In the entries below, find each line with the string "architecture" and copy it.

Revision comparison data
*** Block opens ***

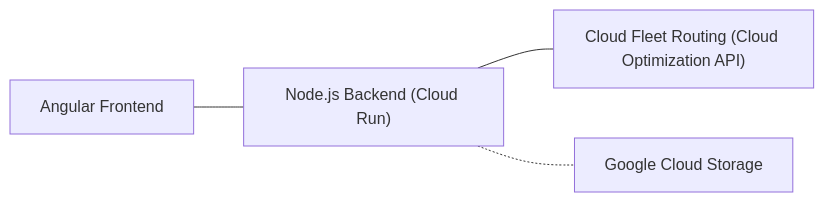
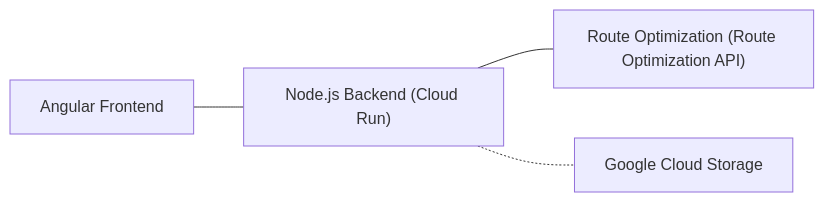
One commit to googlemaps/js-route-optimization-app changed the diagram in docs/architecture.md. Above: the diagram before and after it, drawn with Mermaid. The commit also changed other lines of this file and 4 other files, not shown here.

````diff
--- a/docs/architecture.md
+++ b/docs/architecture.md
@@ -17,6 +17,6 @@
 ```mermaid
 flowchart LR
     F[Angular Frontend] --- B["Node.js Backend (Cloud Run)"]
-    B --- C["Cloud Fleet Routing (Cloud Optimization API)"]
+    B --- C["Route Optimization (Route Optimization API)"]
     B -.- S[Google Cloud Storage]
 ```
````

*** Block closes ***

=== ANSWER ===
One commit to googlemaps/js-route-optimization-app changed the diagram in docs/architecture.md. Above: the diagram before and after it, drawn with Mermaid. The commit also changed other lines of this file and 4 other files, not shown here.
--- a/docs/architecture.md
+++ b/docs/architecture.md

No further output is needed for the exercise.